Watch what happens when the wave approaches the shore (and focus on the left part of the picture, where it is clearer):
At first, it arrives pretty much as an ordinary wave.
As it is running up the slip, you start seeing the structure of the boards below.
As the wave becomes steeper and steeper, the front one is being slowed down more than the second one, because it is in shallower water (and we all know that the phase velocity of shallow water waves depends on the water depth, right?).
Eventually, they form one steep wave and break.
Watch the movie to see it happen:
For more waves on a slope, check out these posts (Norway, Hawaii).
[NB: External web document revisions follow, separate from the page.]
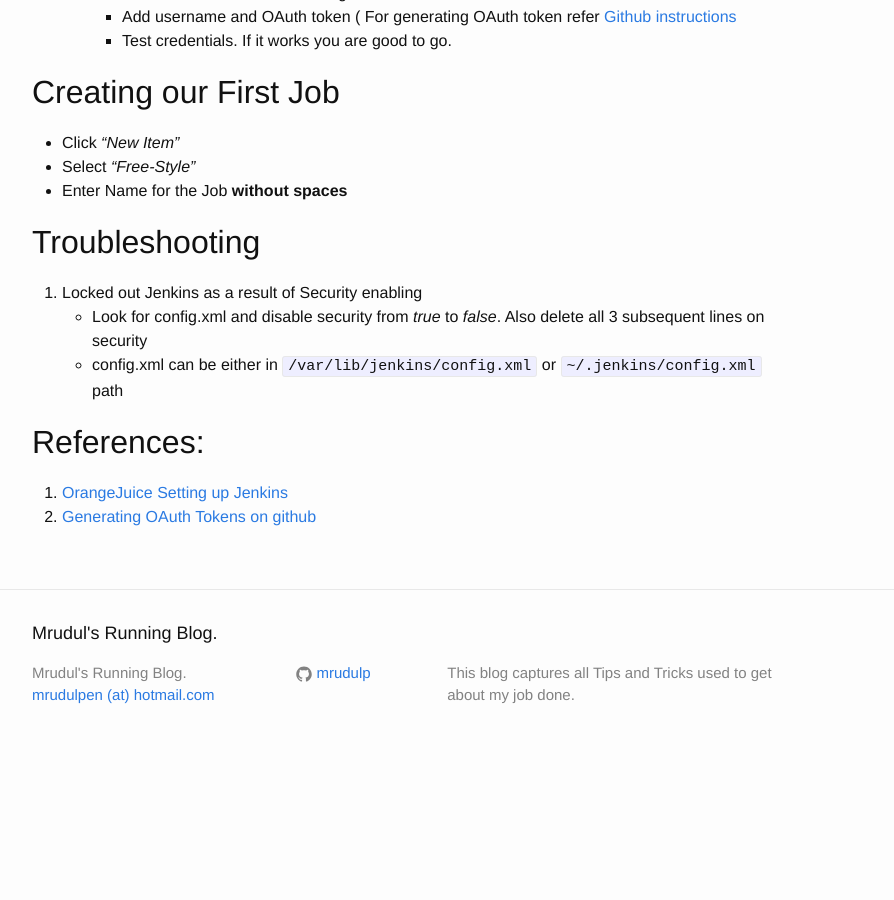
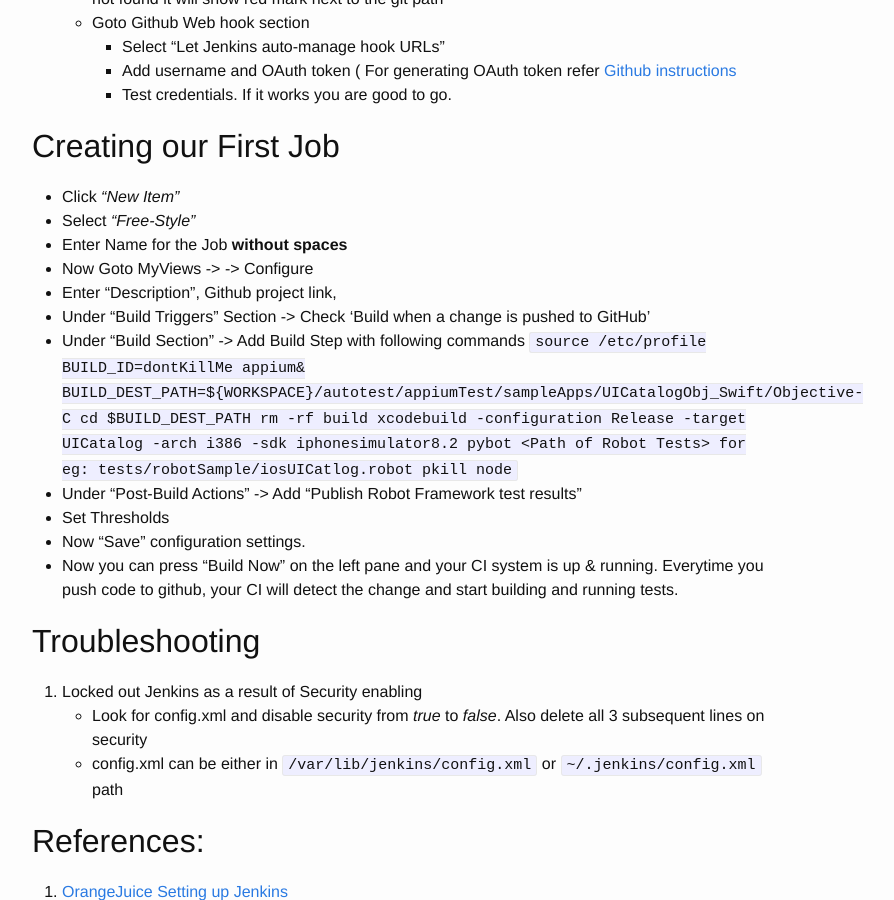
Before and after one commit to mrudulp/mrudulp.github.io, a Jekyll site: the page built from _posts/2015-06-01-Continuous-Integration-of-iOS-Application-with-Jenkins.md, in a window 1280 px wide and 900 px high, scrolled down 1326 px. Shown: the whole window, without its empty margins (238-1132 px from the left). Built offline with Jekyll 4.4.1, drawn with Linux system fonts in a browser that asks for light colours; before the commit the page ends 2093 px from its top, so only the background shows below that; some of the changed text lies outside the part shown.

Commit message:
Updated Posts and including tags to link posts

```diff
--- a/_posts/2015-06-01-Continuous-Integration-of-iOS-Application-with-Jenkins.md
+++ b/_posts/2015-06-01-Continuous-Integration-of-iOS-Application-with-Jenkins.md
@@ -7,14 +7,16 @@ categories: automation_testing iOS continuous_integration jenkins
 
 # Continuous Integration of iOS Application with Jenkins.
 
+###(These are partial instructions, these would be updated soon.)
+
 We are going to look at Continuous Integration of iOS Application with Jenkins CI. We are going to use Appium for Test Automation and Robot Framework to write the tests.
 
 These instructions were written for 1.6.614 version of Jenkins
 
 ## Installation
 
-* We will install [Jenkins on Mac](#Link??)
-* Appium Installation *Todo*
+* We will install [Jenkins on Mac]({% post_url 2015-05-30-Installing-Jenkins-On-Mac %})
+* Install Appium by following instructions in previous [blog](% post_url 2015-05-28-Getting-Started-With-Appium %)
 * Robot Installation *Todo*
 
 ## Configuration
@@ -58,6 +60,22 @@ Now your security is setup and you are good to go.
 * Click *"New Item"*
 * Select *"Free-Style"*
 * Enter Name for the Job **without spaces**
+* Now Goto MyViews -> <New Item> -> Configure
+* Enter "Description", Github project link,
+* Under "Build Triggers" Section -> Check 'Build when a change is pushed to GitHub'
+* Under "Build Section" -> Add Build Step with following commands
+`source /etc/profile
+BUILD_ID=dontKillMe appium&
+BUILD_DEST_PATH=${WORKSPACE}/autotest/appiumTest/sampleApps/UICatalogObj_Swift/Objective-C
+cd $BUILD_DEST_PATH
+rm -rf build
+xcodebuild -configuration Release -target UICatalog -arch i386 -sdk iphonesimulator8.2
+pybot <Path of Robot Tests> for eg: tests/robotSample/iosUICatlog.robot
+pkill node`
+* Under "Post-Build Actions" -> Add "Publish Robot Framework test results"
+* Set Thresholds
+* Now "Save" configuration settings.
+* Now you can press "Build Now" on the left pane and your CI system is up & running. Everytime you push code to github, your CI will detect the change and start building and running tests.
 
 ## Troubleshooting
 
```
Also changed, not shown: _posts/2015-05-31-Automated-Testing-With-Appium-and-Robot-Framework.md (+4 -3 lines).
Video of different types of breakers – small scale.
In this recent post we talked about types of breakers depending on the steepness of the slope. But even on a single stretch of coast line you can easily observe several kinds of breakers. My friend E lend her cabin on an island just outside of Bergen to me and another friend E for the weekend, and just sitting on the rocks we could observe at least two types of breakers.
In the movie below, you see surging breakers on the first little headland – the water level just raises and falls and no breaking occurs – whereas in the small bay behind the headland and on the next headland the slope is much less steep and here spilling breakers develop. Spilling breakers can also be seen about halfway through the movie on the right hand side beach. Isn’t it awesome how you can see so many concepts on the smallest scales once you start looking for them?
Waves breaking on slopes of different steepnesses.
Depending on a slope’s steepness, waves can break in very different ways. On nearly horizontal beaches, spilling breakers develop. On steeper beaches, plunging breakers, the kind of breakers that form the tunnels that people surf in, form. And on very steep beaches, the breakers don’t actually break, but surge up and down.
This can be seen on the large scale when different beaches are known for different kinds of breakers, and one impressive example are Oahu’s North Shore plunging breakers that my friend Tobi took me and a couple of friends to see in 2010.
More awesome breakers were to be seen on the Big Island a couple of days later:
And of course I have movies of those breakers for you, too, first Oahu and then Big Island: